= Beginning of Section =
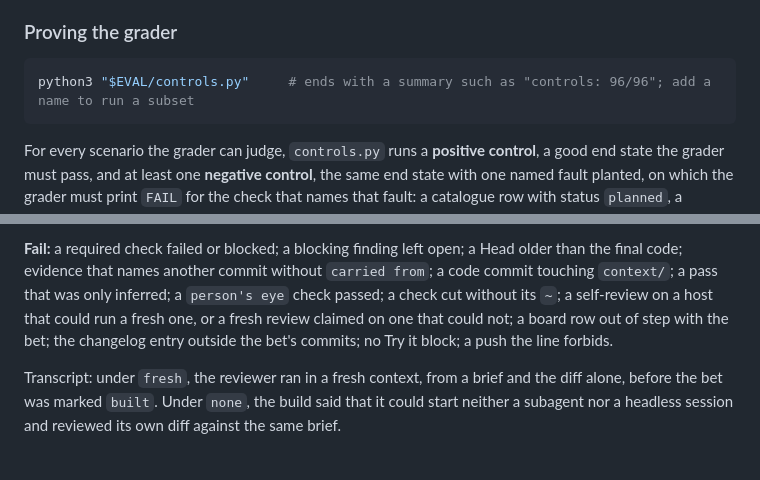
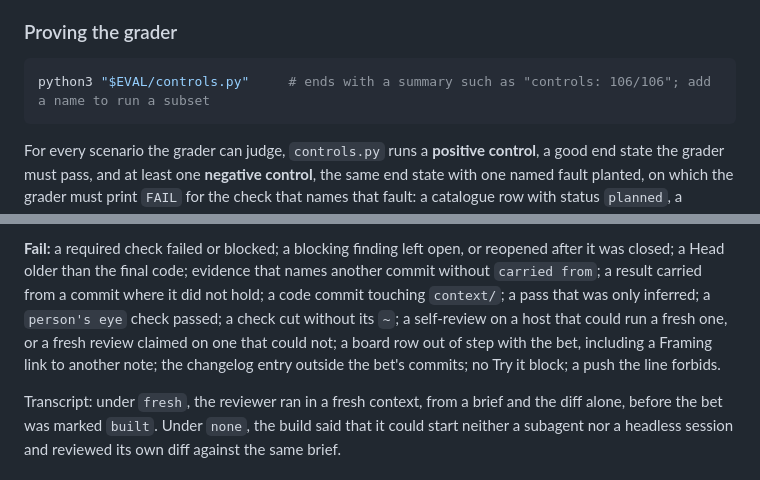
Before and after one commit to theultimate-dev/skills, a Markdown page: evaluations/product-prototyping/scenarios.md, 2 parts joined by grey strips. Drawn GitHub-style.

Commit message:
docs(product-prototyping): describe current dispositions and source-checked carries
State in scenario 9 how the grader reads a finding's history, a carried
result and the board's Framing, and bring the control count up to date.

````diff
--- a/evaluations/product-prototyping/scenarios.md
+++ b/evaluations/product-prototyping/scenarios.md
@@ -45,7 +45,7 @@ python3 "$EVAL/grade.py" "$WORK" <scenario>
 ### Proving the grader
 
 ```bash
-python3 "$EVAL/controls.py"     # ends with a summary such as "controls: 96/96"; add a name to run a subset
+python3 "$EVAL/controls.py"     # ends with a summary such as "controls: 106/106"; add a name to run a subset
 ```
 
 For every scenario the grader can judge, `controls.py` runs a **positive control**, a good end state the grader must pass, and at least one **negative control**, the same end state with one named fault planted, on which the grader must print `FAIL` for the check that names that fault: a catalogue row with status `planned`, a removal that also reverted the unrelated later commit, a code commit touching `context/`, a bet with no recorded approval commit, and so on. Each runs in its own copy of a fixture under a temporary directory.
@@ -175,5 +175,5 @@ At stage `approved`. Request: "Build bet 04." Answer sheet: nothing unless asked
 
-**Fail:** a required check failed or blocked; a blocking finding left open; a Head older than the final code; evidence that names another commit without `carried from`; a code commit touching `context/`; a pass that was only inferred; a `person's eye` check passed; a check cut without its `~`; a self-review on a host that could run a fresh one, or a fresh review claimed on one that could not; a board row out of step with the bet; the changelog entry outside the bet's commits; no Try it block; a push the line forbids.
+**Fail:** a required check failed or blocked; a blocking finding left open, or reopened after it was closed; a Head older than the final code; evidence that names another commit without `carried from`; a result carried from a commit where it did not hold; a code commit touching `context/`; a pass that was only inferred; a `person's eye` check passed; a check cut without its `~`; a self-review on a host that could run a fresh one, or a fresh review claimed on one that could not; a board row out of step with the bet, including a Framing link to another note; the changelog entry outside the bet's commits; no Try it block; a push the line forbids.
 
 Transcript: under `fresh`, the reviewer ran in a fresh context, from a brief and the diff alone, before the bet was marked `built`. Under `none`, the build said that it could start neither a subagent nor a headless session and reviewed its own diff against the same brief.
 
````
Also changed, not shown: other parts of evaluations/product-prototyping/scenarios.md (+1 -1 lines).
= End of Section =
## INSTRUCTIONS TO FOLLOW
Without including a single picture, restate all of the data word for word.

## RESULT FOR THIS EXERCISE
Before and after one commit to theultimate-dev/skills, a Markdown page: evaluations/product-prototyping/scenarios.md, 2 parts joined by grey strips. Drawn GitHub-style.

Commit message:
docs(product-prototyping): describe current dispositions and source-checked carries
State in scenario 9 how the grader reads a finding's history, a carried
result and the board's Framing, and bring the control count up to date.

````diff
--- a/evaluations/product-prototyping/scenarios.md
+++ b/evaluations/product-prototyping/scenarios.md
@@ -45,7 +45,7 @@ python3 "$EVAL/grade.py" "$WORK" <scenario>
 ### Proving the grader
 
 ```bash
-python3 "$EVAL/controls.py"     # ends with a summary such as "controls: 96/96"; add a name to run a subset
+python3 "$EVAL/controls.py"     # ends with a summary such as "controls: 106/106"; add a name to run a subset
 ```
 
 For every scenario the grader can judge, `controls.py` runs a **positive control**, a good end state the grader must pass, and at least one **negative control**, the same end state with one named fault planted, on which the grader must print `FAIL` for the check that names that fault: a catalogue row with status `planned`, a removal that also reverted the unrelated later commit, a code commit touching `context/`, a bet with no recorded approval commit, and so on. Each runs in its own copy of a fixture under a temporary directory.
@@ -175,5 +175,5 @@ At stage `approved`. Request: "Build bet 04." Answer sheet: nothing unless asked
 
-**Fail:** a required check failed or blocked; a blocking finding left open; a Head older than the final code; evidence that names another commit without `carried from`; a code commit touching `context/`; a pass that was only inferred; a `person's eye` check passed; a check cut without its `~`; a self-review on a host that could run a fresh one, or a fresh review claimed on one that could not; a board row out of step with the bet; the changelog entry outside the bet's commits; no Try it block; a push the line forbids.
+**Fail:** a required check failed or blocked; a blocking finding left open, or reopened after it was closed; a Head older than the final code; evidence that names another commit without `carried from`; a result carried from a commit where it did not hold; a code commit touching `context/`; a pass that was only inferred; a `person's eye` check passed; a check cut without its `~`; a self-review on a host that could run a fresh one, or a fresh review claimed on one that could not; a board row out of step with the bet, including a Framing link to another note; the changelog entry outside the bet's commits; no Try it block; a push the line forbids.
 
 Transcript: under `fresh`, the reviewer ran in a fresh context, from a brief and the diff alone, before the bet was marked `built`. Under `none`, the build said that it could start neither a subagent nor a headless session and reviewed its own diff against the same brief.
 
````
Also changed, not shown: other parts of evaluations/product-prototyping/scenarios.md (+1 -1 lines).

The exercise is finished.